That’s where Julie Weir comes in. Julie is in a relatively new position, as a navigator for stroke patients as they move through different parts of the health system.
Her behind-the-scenes work is vitally important as she helps arrange connections that get people to rehabilitation or community services faster. Julie also meets with patients to help them understand what the next steps in recovery will be.
Her passion is making sure patients get the care they need at whatever stage they’re at in their recovery. A commitment across the region to improve stroke care is a big help to Julie’s work.
How long have you worked in stroke care?
I have been working as an occupational therapist for 17 years (all at GRH) with almost 15 years in stroke care. I worked clinically as the OT on the acute stroke unit for 11 years. I also spent time in the outpatient neuro rehab clinic, intensive care and on the inpatient rehab unit as a student. I have been in my current role as stroke navigator for almost three years.
What does your current role as a stroke navigator involve?
The role of stroke navigator is a systems level position. The main goal is to get patients “the right care, at the right time, in the right place”.
After someone has finished their hospital stay right after a stroke, they need to move to different providers and places to continue their recovery. I help stroke patients in Waterloo Wellington move through this continuum of care - whether it is timely access to services for most acute patients or rehab and community services for those in need of ongoing therapy/support.
I act as a resource to the clinical teams providing stroke care across the region and act as a liaison between all sites in our stroke system. So I do a lot of networking on behalf of patients and families.
Why is this role so important?
We want to provide a system of care that is responsive to the needs of our patients and helps patients to get their health and quality of life back.
In my role I am constantly working to get patients to the most appropriate program or service. I engage in quality improvement initiatives with the teams on an ongoing basis to ensure that our patients are getting the best care possible. In the past, we were not providing patients with the care they needed in the right place or at the right time. My role facilitates this!
What challenges do families face when they first meet you?
Because this is a systems level position, much of the work I do is “behind the scenes”.

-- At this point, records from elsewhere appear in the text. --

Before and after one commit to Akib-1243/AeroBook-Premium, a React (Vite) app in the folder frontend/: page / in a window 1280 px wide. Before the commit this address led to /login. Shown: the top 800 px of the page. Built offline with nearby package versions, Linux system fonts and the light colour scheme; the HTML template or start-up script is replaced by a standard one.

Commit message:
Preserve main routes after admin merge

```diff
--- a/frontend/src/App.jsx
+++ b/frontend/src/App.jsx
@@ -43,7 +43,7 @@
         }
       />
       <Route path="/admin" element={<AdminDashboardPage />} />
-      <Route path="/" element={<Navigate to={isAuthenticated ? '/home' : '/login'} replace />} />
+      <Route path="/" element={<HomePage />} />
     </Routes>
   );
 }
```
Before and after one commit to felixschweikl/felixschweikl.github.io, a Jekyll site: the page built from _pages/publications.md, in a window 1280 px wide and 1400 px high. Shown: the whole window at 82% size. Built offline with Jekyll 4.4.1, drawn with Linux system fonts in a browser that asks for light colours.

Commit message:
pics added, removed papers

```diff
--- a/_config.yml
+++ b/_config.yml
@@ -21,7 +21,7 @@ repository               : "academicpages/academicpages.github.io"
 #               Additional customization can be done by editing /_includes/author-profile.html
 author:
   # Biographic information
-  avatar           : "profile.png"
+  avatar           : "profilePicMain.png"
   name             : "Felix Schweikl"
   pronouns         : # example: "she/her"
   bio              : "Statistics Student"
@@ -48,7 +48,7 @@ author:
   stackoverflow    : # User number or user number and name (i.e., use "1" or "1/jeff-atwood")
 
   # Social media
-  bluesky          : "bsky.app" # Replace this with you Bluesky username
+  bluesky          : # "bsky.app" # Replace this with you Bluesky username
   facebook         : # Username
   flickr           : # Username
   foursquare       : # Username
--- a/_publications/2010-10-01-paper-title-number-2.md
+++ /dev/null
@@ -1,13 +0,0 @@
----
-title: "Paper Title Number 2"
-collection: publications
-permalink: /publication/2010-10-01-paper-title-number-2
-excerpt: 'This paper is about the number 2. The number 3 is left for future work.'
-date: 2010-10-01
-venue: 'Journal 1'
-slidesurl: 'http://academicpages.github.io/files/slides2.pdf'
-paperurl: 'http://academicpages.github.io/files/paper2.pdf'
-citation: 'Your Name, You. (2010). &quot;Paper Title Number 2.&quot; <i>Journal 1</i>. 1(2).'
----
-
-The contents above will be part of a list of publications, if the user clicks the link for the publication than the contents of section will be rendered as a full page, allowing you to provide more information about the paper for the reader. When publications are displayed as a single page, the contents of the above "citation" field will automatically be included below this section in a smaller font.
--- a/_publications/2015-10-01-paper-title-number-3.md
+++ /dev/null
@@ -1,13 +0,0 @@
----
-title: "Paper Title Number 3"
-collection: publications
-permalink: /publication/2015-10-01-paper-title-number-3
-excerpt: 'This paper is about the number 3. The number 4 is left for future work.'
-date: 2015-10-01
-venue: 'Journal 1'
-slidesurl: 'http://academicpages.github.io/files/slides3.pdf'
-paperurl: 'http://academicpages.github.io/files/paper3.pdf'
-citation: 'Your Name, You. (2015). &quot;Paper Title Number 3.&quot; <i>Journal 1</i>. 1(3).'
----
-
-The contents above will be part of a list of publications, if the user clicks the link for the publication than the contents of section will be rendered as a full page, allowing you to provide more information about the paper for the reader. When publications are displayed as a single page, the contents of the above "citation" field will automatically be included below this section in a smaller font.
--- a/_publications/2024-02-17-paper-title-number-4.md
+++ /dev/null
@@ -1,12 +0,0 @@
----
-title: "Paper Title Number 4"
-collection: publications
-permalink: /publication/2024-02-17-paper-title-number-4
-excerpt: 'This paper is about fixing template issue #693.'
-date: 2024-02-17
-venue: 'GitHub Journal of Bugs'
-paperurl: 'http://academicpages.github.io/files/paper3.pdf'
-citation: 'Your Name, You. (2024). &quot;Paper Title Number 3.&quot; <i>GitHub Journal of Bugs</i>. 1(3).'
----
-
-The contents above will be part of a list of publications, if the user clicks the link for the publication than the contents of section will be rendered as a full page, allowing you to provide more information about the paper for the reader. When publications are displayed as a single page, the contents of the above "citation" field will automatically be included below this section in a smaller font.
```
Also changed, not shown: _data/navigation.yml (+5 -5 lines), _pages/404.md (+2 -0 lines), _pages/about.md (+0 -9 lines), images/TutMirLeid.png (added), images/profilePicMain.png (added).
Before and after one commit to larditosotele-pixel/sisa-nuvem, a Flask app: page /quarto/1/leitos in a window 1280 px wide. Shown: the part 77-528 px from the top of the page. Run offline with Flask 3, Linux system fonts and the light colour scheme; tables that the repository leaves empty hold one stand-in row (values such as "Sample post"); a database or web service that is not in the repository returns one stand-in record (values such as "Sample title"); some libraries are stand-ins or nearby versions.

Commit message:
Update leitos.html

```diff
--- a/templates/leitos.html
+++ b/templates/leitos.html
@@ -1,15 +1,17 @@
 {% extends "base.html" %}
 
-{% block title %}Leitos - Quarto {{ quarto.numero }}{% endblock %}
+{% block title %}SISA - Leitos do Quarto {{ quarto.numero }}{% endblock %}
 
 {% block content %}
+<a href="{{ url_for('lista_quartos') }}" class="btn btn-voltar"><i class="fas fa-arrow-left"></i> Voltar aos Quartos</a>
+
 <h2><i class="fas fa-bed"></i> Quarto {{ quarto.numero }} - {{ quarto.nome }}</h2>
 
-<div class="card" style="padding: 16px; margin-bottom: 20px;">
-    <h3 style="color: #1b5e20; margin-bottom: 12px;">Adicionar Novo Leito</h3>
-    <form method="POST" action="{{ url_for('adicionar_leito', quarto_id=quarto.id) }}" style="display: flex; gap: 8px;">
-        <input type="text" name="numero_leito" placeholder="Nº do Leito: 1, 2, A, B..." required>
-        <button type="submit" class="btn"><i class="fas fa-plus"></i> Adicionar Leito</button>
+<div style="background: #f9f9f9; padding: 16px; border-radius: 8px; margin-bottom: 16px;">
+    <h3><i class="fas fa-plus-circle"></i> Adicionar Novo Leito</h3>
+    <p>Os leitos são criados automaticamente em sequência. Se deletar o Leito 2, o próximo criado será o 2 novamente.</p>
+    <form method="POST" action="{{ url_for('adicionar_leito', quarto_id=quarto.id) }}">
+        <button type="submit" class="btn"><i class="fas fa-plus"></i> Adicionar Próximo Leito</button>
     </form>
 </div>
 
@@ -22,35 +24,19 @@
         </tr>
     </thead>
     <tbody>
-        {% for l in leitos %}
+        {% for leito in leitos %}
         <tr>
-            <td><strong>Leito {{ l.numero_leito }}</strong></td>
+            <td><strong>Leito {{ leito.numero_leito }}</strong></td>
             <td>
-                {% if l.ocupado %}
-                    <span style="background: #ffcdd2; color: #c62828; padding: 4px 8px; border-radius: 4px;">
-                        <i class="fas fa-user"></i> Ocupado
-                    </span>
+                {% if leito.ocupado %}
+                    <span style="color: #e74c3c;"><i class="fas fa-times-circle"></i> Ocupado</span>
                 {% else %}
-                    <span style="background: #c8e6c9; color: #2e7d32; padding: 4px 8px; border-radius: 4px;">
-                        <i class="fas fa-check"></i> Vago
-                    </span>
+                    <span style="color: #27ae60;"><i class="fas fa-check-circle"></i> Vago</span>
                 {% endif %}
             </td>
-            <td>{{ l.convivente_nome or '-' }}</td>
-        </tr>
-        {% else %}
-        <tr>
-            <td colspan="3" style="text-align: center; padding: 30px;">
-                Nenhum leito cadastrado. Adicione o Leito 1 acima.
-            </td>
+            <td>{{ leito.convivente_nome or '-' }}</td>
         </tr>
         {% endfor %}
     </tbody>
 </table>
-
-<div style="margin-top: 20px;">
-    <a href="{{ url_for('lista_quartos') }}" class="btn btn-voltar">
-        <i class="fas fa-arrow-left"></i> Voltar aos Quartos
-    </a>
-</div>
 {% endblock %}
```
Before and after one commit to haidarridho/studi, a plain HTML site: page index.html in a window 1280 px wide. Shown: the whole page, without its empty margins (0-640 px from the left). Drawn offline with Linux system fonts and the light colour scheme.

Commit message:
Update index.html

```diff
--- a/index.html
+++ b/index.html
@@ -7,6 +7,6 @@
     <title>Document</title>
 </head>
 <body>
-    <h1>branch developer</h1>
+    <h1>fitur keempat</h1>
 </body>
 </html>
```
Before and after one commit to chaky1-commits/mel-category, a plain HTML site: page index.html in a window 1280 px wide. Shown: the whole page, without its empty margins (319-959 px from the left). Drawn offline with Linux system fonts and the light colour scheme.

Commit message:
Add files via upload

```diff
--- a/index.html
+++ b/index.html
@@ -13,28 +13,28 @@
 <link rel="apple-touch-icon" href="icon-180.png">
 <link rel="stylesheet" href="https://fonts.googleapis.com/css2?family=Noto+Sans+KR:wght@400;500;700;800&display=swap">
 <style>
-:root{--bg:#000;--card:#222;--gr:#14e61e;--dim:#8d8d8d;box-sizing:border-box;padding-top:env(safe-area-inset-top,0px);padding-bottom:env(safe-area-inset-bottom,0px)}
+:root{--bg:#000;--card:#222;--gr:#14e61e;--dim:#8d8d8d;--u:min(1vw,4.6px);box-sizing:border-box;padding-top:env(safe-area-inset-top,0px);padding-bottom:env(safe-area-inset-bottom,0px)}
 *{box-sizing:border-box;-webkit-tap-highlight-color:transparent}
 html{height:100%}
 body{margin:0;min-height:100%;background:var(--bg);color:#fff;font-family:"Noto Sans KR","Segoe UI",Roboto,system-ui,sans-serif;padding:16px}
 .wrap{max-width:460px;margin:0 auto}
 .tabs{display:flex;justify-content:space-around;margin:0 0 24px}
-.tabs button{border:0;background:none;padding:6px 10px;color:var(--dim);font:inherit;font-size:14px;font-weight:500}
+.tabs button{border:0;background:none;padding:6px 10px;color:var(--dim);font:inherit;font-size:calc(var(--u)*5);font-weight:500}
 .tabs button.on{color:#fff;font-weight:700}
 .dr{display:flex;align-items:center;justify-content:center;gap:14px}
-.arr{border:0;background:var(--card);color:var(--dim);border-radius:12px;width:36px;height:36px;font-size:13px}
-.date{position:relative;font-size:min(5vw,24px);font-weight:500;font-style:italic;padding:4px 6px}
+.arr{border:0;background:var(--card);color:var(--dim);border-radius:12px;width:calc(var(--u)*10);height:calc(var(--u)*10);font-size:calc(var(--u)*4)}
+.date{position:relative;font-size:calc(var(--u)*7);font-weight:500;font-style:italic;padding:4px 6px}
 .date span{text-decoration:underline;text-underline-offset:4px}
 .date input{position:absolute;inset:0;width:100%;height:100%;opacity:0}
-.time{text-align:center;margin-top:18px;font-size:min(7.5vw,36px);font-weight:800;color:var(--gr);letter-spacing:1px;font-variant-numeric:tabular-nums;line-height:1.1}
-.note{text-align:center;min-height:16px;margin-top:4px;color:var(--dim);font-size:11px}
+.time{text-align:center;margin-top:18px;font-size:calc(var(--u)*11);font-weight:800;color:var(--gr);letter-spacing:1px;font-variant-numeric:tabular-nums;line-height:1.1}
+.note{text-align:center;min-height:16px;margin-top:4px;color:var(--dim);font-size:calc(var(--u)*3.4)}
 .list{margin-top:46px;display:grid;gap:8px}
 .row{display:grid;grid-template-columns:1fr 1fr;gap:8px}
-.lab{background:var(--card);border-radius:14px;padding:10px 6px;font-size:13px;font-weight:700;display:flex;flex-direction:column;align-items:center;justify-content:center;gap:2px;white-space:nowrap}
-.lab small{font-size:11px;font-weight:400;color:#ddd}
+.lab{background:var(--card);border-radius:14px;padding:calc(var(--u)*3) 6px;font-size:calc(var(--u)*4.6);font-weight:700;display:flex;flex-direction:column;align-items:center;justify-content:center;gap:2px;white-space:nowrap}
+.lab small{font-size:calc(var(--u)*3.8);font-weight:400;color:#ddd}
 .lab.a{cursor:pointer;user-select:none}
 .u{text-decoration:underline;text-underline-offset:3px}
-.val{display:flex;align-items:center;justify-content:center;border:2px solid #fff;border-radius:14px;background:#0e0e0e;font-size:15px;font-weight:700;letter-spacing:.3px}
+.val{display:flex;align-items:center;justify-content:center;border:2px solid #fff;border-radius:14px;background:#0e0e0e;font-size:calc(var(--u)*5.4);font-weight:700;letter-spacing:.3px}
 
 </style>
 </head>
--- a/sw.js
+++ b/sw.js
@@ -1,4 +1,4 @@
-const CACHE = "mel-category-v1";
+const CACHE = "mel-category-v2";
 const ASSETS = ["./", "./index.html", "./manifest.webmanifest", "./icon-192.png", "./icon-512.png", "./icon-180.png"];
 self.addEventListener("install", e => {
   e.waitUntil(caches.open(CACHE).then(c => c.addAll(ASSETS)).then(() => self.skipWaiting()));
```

When I get directly involved with patients and families directly it is often around their concerns regarding the regional nature of our rehab programs and first bed policy.
I talk with families to help reassure them that we’re doing everything we can to get them the care they need as close to home as possible. I also show them the evidence that faster access to rehabilitation makes a big difference in their recovery.
I also tell them that we work as a team in Waterloo Wellington. Wherever they go for rehabilitative care, they will have access to the same intensity of therapy and access to the same resources when they go home.
When can patients and families expect when working with you?
That I will listen to their concerns and questions if they have any. That I can be a resource for them throughout their stroke recovery journey no matter where they are in their stage of recovery.
What do you love about this job?
As a front line clinician for a number of years I had frustration with the system – patients waiting too long in acute care for rehab, not having timely access to outpatient therapy. In my role now I get to have on impact on the system and make a positive change!
There’s been a lot of change to improve the stroke system in Waterloo Wellington. Patients and families are benefiting, and I’m really happy to play a part in making things better.